High-flying Journalism students from De Montfort University, Leicester (DMU) had a double celebration at their graduations as the faculty awarded its outstanding graduate prizes.
Special awards were given for, Extraordinary Commitment to Journalism, Outstanding Student in Journalism and Best Final Year Student in Media, Film and Journalism.
James Kendrick, winner of the Adam Redfern Award for Extraordinary Commitment to Journalism, said: “I am proud to have been chosen as this year’s recipient of The Adam Redfern Prize for Extraordinary Commitment in Journalism.
“Having written an article about Adam during my time at DMU, I have seen how much of an impact he had and the legacy he has left. I want to thank Adam’s parents Ian and Christine for the prize and I am honoured to have been chosen by them and my lecturers as this year’s recipient.
“I have thoroughly enjoyed my three years studying journalism at DMU and the opportunities I have been given. The course has given me the confidence to go out and get valuable first-hand experience in the industry and I will always look back fondly on my time at DMU.”
James is the second graduate to ever receive the award, which was set up in 2022 in honour of much-loved graduate Adam Redfern. Adam sadly suffered a cardiac arrest in 2021 leaving his family, friends and colleagues devastated, and they were determined that something positive should come from his passing.
Now the Adam Redfern Memorial Fund awards scholarships, bursaries and monetary awards in media, journalism and sport – all Adam’s passions while a student - and this year’s prize was awarded to James alongside his degree on Thursday, where he also met Adam’s parents Ian and Christine Redfern who were there to congratulate him.
The next award of the day was set up in memory of DMU lecturer and journalist Andy Plaice for Outstanding Student in Journalism. Khadijah Islam, who won the award, said: “It means the world to me to be the recipient of the Andy Plaice Award.

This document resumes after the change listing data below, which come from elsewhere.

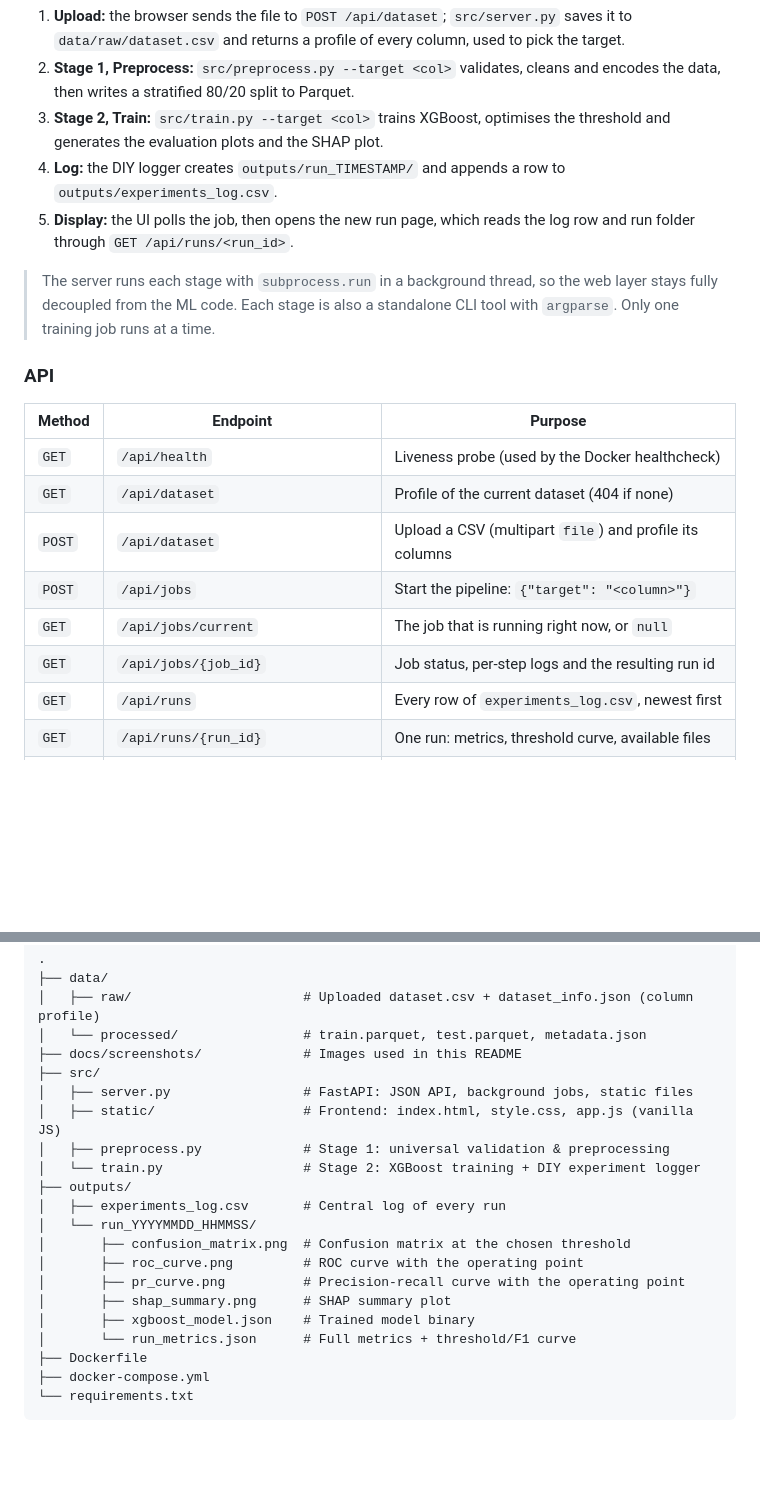
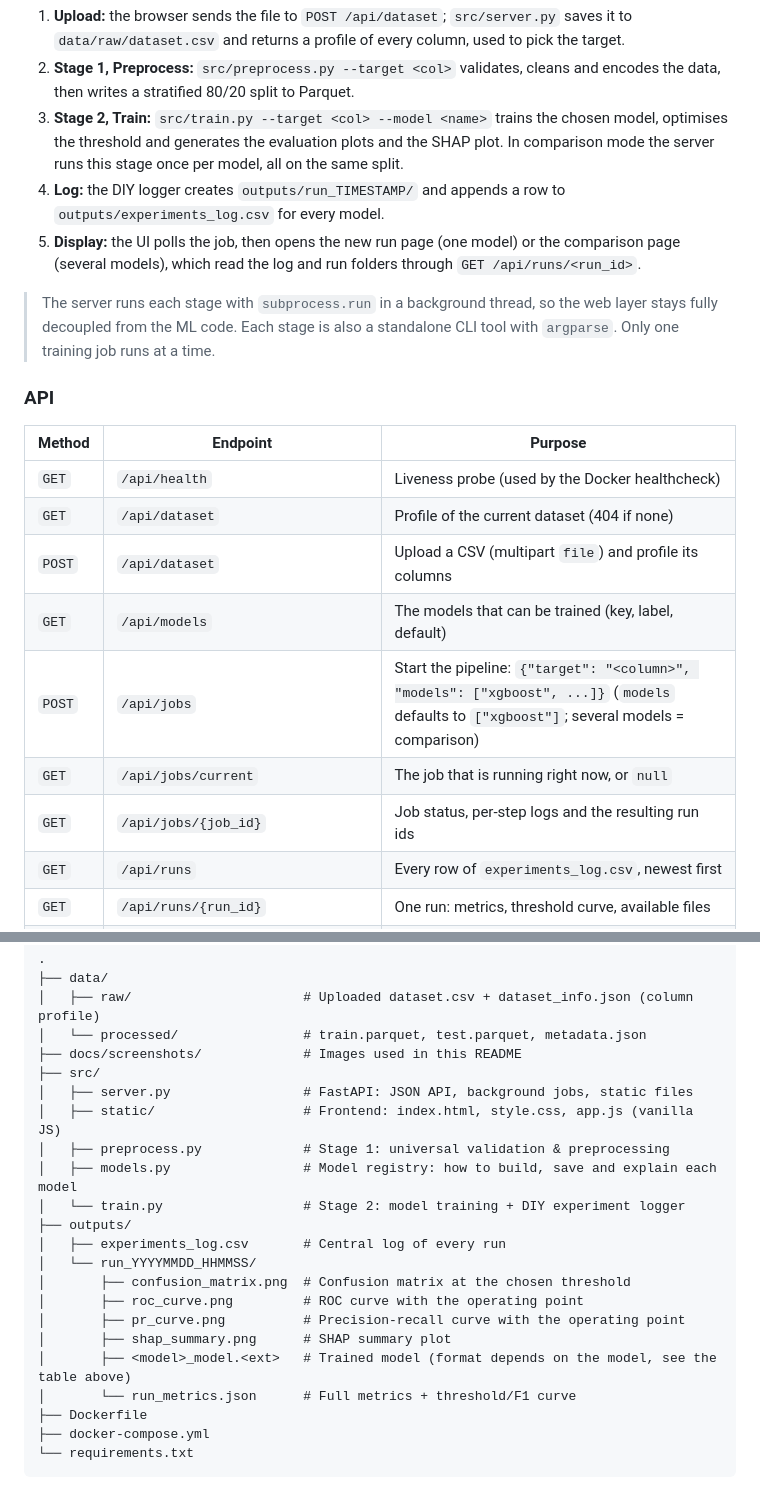
Before and after one commit to himendrafadh/Dockerized-ML-Training-Pipeline, a Markdown page: README.md, 2 parts joined by grey strips. Drawn GitHub-style; blank space fills up the shorter version.

```diff
--- a/README.md
+++ b/README.md
@@ -60,9 +75,9 @@ flowchart LR
 
 1. **Upload:** the browser sends the file to `POST /api/dataset`; `src/server.py` saves it to `data/raw/dataset.csv` and returns a profile of every column, used to pick the target.
 2. **Stage 1, Preprocess:** `src/preprocess.py --target <col>` validates, cleans and encodes the data, then writes a stratified 80/20 split to Parquet.
-3. **Stage 2, Train:** `src/train.py --target <col>` trains XGBoost, optimises the threshold and generates the evaluation plots and the SHAP plot.
-4. **Log:** the DIY logger creates `outputs/run_TIMESTAMP/` and appends a row to `outputs/experiments_log.csv`.
-5. **Display:** the UI polls the job, then opens the new run page, which reads the log row and run folder through `GET /api/runs/<run_id>`.
+3. **Stage 2, Train:** `src/train.py --target <col> --model <name>` trains the chosen model, optimises the threshold and generates the evaluation plots and the SHAP plot. In comparison mode the server runs this stage once per model, all on the same split.
+4. **Log:** the DIY logger creates `outputs/run_TIMESTAMP/` and appends a row to `outputs/experiments_log.csv` for every model.
+5. **Display:** the UI polls the job, then opens the new run page (one model) or the comparison page (several models), which read the log and run folders through `GET /api/runs/<run_id>`.
 
 > The server runs each stage with `subprocess.run` in a background thread, so the web layer stays fully decoupled from the ML code. Each stage is also a standalone CLI tool with `argparse`. Only one training job runs at a time.
 
@@ -73,9 +88,10 @@ flowchart LR
 | `GET` | `/api/health` | Liveness probe (used by the Docker healthcheck) |
 | `GET` | `/api/dataset` | Profile of the current dataset (404 if none) |
 | `POST` | `/api/dataset` | Upload a CSV (multipart `file`) and profile its columns |
-| `POST` | `/api/jobs` | Start the pipeline: `{"target": "<column>"}` |
+| `GET` | `/api/models` | The models that can be trained (key, label, default) |
+| `POST` | `/api/jobs` | Start the pipeline: `{"target": "<column>", "models": ["xgboost", ...]}` (`models` defaults to `["xgboost"]`; several models = comparison) |
 | `GET` | `/api/jobs/current` | The job that is running right now, or `null` |
-| `GET` | `/api/jobs/{job_id}` | Job status, per-step logs and the resulting run id |
+| `GET` | `/api/jobs/{job_id}` | Job status, per-step logs and the resulting run ids |
 | `GET` | `/api/runs` | Every row of `experiments_log.csv`, newest first |
 | `GET` | `/api/runs/{run_id}` | One run: metrics, threshold curve, available files |
 | `GET` | `/api/runs/{run_id}/files/{name}` | A plot, the model or `run_metrics.json` (`?download=true` to save) |
@@ -97,7 +113,8 @@ Interactive API docs (Swagger UI) are served at `/api/docs`.
 │   ├── server.py                 # FastAPI: JSON API, background jobs, static files
 │   ├── static/                   # Frontend: index.html, style.css, app.js (vanilla JS)
 │   ├── preprocess.py             # Stage 1: universal validation & preprocessing
-│   └── train.py                  # Stage 2: XGBoost training + DIY experiment logger
+│   ├── models.py                 # Model registry: how to build, save and explain each model
+│   └── train.py                  # Stage 2: model training + DIY experiment logger
 ├── outputs/
 │   ├── experiments_log.csv       # Central log of every run
 │   └── run_YYYYMMDD_HHMMSS/
@@ -105,7 +122,7 @@ Interactive API docs (Swagger UI) are served at `/api/docs`.
 │       ├── roc_curve.png         # ROC curve with the operating point
 │       ├── pr_curve.png          # Precision-recall curve with the operating point
 │       ├── shap_summary.png      # SHAP summary plot
-│       ├── xgboost_model.json    # Trained model binary
+│       ├── <model>_model.<ext>   # Trained model (format depends on the model, see the table above)
 │       └── run_metrics.json      # Full metrics + threshold/F1 curve
 ├── Dockerfile
 ├── docker-compose.yml
```
Also changed, not shown: other parts of README.md (+40 -12 lines), docs/screenshots/ui_compare.png (added), 8 other files.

“My time here at DMU and on my course has taught me so much but, most of all, to keep going when things get tough and to be an amazing storyteller. I hope to make it as a great journalist one day.
“I’d like to thank my DMU lecturers - Lee Marlow, Jeremy Clay and Brian Dodds - for making me the journalist I am today and for being the best senseis a student can ask for. I went into university with a mind full of imagination and curiosity. I came out as a journalist.”
Andy Plaice, who died in 2020 from a brain tumour, was part of DMU’s Journalism team for 13 years. He came to the university having edited a number of newspapers including the Melton Times. A gifted interviewer, feature writer and critic, he wrote for national titles and trade press and in 2017 published the definitive guide to arts reviewing.
The third award of the ceremony went to, Alex Marks McLeod, who won the Best Final Year Student Prize in Media, Film and Journalism. He said: “I have loved my time at DMU and feel incredibly lucky to have had such an enjoyable experience. I’m also very proud of this award as it’s evidence of how far I’ve come within my field.
“The DMU journalism department has taught me many things - not just a history of rock music or where to find the best samosas in Leicester (Mithaas). They’ve taught me how to be a writer and how to love doing it. I will always be grateful for that.”
Posted on Friday 15th September 2023